Your task is to copy all of the data exactly.

-- MATERIAL TO PROCESS follows --

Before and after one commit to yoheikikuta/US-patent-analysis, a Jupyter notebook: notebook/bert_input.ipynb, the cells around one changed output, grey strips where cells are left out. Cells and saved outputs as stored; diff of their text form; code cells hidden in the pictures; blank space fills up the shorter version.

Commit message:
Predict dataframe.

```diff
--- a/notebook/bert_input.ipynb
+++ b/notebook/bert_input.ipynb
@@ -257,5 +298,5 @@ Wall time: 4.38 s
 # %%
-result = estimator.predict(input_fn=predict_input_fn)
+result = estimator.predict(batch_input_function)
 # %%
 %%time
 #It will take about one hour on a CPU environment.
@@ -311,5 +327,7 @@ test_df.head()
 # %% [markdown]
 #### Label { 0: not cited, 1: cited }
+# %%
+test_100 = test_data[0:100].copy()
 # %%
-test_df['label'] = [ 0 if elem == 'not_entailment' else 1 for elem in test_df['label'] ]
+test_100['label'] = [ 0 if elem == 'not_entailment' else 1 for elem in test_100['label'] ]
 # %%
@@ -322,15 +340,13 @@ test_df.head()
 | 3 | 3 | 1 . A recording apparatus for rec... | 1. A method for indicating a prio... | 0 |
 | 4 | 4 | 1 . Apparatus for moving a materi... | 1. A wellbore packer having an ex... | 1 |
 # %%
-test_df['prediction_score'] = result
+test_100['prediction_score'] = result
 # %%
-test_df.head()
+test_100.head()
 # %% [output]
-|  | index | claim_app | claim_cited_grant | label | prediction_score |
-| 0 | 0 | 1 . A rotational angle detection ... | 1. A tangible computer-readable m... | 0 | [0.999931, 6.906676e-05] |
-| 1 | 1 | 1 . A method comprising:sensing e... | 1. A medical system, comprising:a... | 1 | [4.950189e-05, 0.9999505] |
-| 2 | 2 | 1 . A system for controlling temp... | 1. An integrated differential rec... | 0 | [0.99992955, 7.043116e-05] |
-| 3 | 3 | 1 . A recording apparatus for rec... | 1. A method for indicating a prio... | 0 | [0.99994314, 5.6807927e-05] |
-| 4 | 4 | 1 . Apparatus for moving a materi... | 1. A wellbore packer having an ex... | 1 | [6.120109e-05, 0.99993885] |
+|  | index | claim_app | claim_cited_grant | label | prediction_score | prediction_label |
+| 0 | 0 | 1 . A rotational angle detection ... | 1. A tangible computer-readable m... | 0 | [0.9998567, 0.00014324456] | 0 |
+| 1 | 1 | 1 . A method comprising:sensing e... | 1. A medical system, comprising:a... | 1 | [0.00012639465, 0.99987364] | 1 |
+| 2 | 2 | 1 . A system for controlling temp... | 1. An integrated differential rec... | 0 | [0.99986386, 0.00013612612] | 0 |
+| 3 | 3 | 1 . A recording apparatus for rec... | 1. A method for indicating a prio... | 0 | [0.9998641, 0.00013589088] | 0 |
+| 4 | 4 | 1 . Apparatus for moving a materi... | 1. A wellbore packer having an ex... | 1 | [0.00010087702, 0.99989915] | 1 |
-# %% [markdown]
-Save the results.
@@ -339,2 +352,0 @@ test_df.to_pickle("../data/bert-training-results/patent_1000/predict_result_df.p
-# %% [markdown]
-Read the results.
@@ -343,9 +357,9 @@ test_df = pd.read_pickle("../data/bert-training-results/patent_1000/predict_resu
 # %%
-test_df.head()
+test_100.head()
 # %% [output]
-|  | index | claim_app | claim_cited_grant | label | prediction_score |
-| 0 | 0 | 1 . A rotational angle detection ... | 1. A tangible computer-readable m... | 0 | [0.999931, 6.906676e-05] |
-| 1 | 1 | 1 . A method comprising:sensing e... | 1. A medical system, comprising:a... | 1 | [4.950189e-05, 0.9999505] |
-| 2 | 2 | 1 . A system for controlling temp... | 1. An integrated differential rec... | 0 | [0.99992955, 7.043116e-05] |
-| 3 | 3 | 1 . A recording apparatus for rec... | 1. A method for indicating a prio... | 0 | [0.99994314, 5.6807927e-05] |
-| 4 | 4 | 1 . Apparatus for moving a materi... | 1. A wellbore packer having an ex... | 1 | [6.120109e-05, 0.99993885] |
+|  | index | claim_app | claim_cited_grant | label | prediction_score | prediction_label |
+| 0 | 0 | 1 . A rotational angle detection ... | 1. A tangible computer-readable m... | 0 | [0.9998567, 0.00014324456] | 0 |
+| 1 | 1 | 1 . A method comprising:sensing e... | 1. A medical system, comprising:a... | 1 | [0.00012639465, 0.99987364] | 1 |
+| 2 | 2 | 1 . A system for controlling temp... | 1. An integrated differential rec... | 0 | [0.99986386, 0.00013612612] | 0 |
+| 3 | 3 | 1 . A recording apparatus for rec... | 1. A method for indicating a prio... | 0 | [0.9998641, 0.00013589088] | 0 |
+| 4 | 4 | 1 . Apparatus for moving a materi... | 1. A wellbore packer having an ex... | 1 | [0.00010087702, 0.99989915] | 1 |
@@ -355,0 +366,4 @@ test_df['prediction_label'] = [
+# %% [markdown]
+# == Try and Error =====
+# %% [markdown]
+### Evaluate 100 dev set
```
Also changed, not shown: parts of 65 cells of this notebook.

-- MATERIAL TO PROCESS concluded --

▶ [OUTPUT OF THE EXERCISE]
Before and after one commit to yoheikikuta/US-patent-analysis, a Jupyter notebook: notebook/bert_input.ipynb, the cells around one changed output, grey strips where cells are left out. Cells and saved outputs as stored; diff of their text form; code cells hidden in the pictures; blank space fills up the shorter version.

Commit message:
Predict dataframe.

```diff
--- a/notebook/bert_input.ipynb
+++ b/notebook/bert_input.ipynb
@@ -257,5 +298,5 @@ Wall time: 4.38 s
 # %%
-result = estimator.predict(input_fn=predict_input_fn)
+result = estimator.predict(batch_input_function)
 # %%
 %%time
 #It will take about one hour on a CPU environment.
@@ -311,5 +327,7 @@ test_df.head()
 # %% [markdown]
 #### Label { 0: not cited, 1: cited }
+# %%
+test_100 = test_data[0:100].copy()
 # %%
-test_df['label'] = [ 0 if elem == 'not_entailment' else 1 for elem in test_df['label'] ]
+test_100['label'] = [ 0 if elem == 'not_entailment' else 1 for elem in test_100['label'] ]
 # %%
@@ -322,15 +340,13 @@ test_df.head()
 | 3 | 3 | 1 . A recording apparatus for rec... | 1. A method for indicating a prio... | 0 |
 | 4 | 4 | 1 . Apparatus for moving a materi... | 1. A wellbore packer having an ex... | 1 |
 # %%
-test_df['prediction_score'] = result
+test_100['prediction_score'] = result
 # %%
-test_df.head()
+test_100.head()
 # %% [output]
-|  | index | claim_app | claim_cited_grant | label | prediction_score |
-| 0 | 0 | 1 . A rotational angle detection ... | 1. A tangible computer-readable m... | 0 | [0.999931, 6.906676e-05] |
-| 1 | 1 | 1 . A method comprising:sensing e... | 1. A medical system, comprising:a... | 1 | [4.950189e-05, 0.9999505] |
-| 2 | 2 | 1 . A system for controlling temp... | 1. An integrated differential rec... | 0 | [0.99992955, 7.043116e-05] |
-| 3 | 3 | 1 . A recording apparatus for rec... | 1. A method for indicating a prio... | 0 | [0.99994314, 5.6807927e-05] |
-| 4 | 4 | 1 . Apparatus for moving a materi... | 1. A wellbore packer having an ex... | 1 | [6.120109e-05, 0.99993885] |
+|  | index | claim_app | claim_cited_grant | label | prediction_score | prediction_label |
+| 0 | 0 | 1 . A rotational angle detection ... | 1. A tangible computer-readable m... | 0 | [0.9998567, 0.00014324456] | 0 |
+| 1 | 1 | 1 . A method comprising:sensing e... | 1. A medical system, comprising:a... | 1 | [0.00012639465, 0.99987364] | 1 |
+| 2 | 2 | 1 . A system for controlling temp... | 1. An integrated differential rec... | 0 | [0.99986386, 0.00013612612] | 0 |
+| 3 | 3 | 1 . A recording apparatus for rec... | 1. A method for indicating a prio... | 0 | [0.9998641, 0.00013589088] | 0 |
+| 4 | 4 | 1 . Apparatus for moving a materi... | 1. A wellbore packer having an ex... | 1 | [0.00010087702, 0.99989915] | 1 |
-# %% [markdown]
-Save the results.
@@ -339,2 +352,0 @@ test_df.to_pickle("../data/bert-training-results/patent_1000/predict_result_df.p
-# %% [markdown]
-Read the results.
@@ -343,9 +357,9 @@ test_df = pd.read_pickle("../data/bert-training-results/patent_1000/predict_resu
 # %%
-test_df.head()
+test_100.head()
 # %% [output]
-|  | index | claim_app | claim_cited_grant | label | prediction_score |
-| 0 | 0 | 1 . A rotational angle detection ... | 1. A tangible computer-readable m... | 0 | [0.999931, 6.906676e-05] |
-| 1 | 1 | 1 . A method comprising:sensing e... | 1. A medical system, comprising:a... | 1 | [4.950189e-05, 0.9999505] |
-| 2 | 2 | 1 . A system for controlling temp... | 1. An integrated differential rec... | 0 | [0.99992955, 7.043116e-05] |
-| 3 | 3 | 1 . A recording apparatus for rec... | 1. A method for indicating a prio... | 0 | [0.99994314, 5.6807927e-05] |
-| 4 | 4 | 1 . Apparatus for moving a materi... | 1. A wellbore packer having an ex... | 1 | [6.120109e-05, 0.99993885] |
+|  | index | claim_app | claim_cited_grant | label | prediction_score | prediction_label |
+| 0 | 0 | 1 . A rotational angle detection ... | 1. A tangible computer-readable m... | 0 | [0.9998567, 0.00014324456] | 0 |
+| 1 | 1 | 1 . A method comprising:sensing e... | 1. A medical system, comprising:a... | 1 | [0.00012639465, 0.99987364] | 1 |
+| 2 | 2 | 1 . A system for controlling temp... | 1. An integrated differential rec... | 0 | [0.99986386, 0.00013612612] | 0 |
+| 3 | 3 | 1 . A recording apparatus for rec... | 1. A method for indicating a prio... | 0 | [0.9998641, 0.00013589088] | 0 |
+| 4 | 4 | 1 . Apparatus for moving a materi... | 1. A wellbore packer having an ex... | 1 | [0.00010087702, 0.99989915] | 1 |
@@ -355,0 +366,4 @@ test_df['prediction_label'] = [
+# %% [markdown]
+# == Try and Error =====
+# %% [markdown]
+### Evaluate 100 dev set
```
Also changed, not shown: parts of 65 cells of this notebook.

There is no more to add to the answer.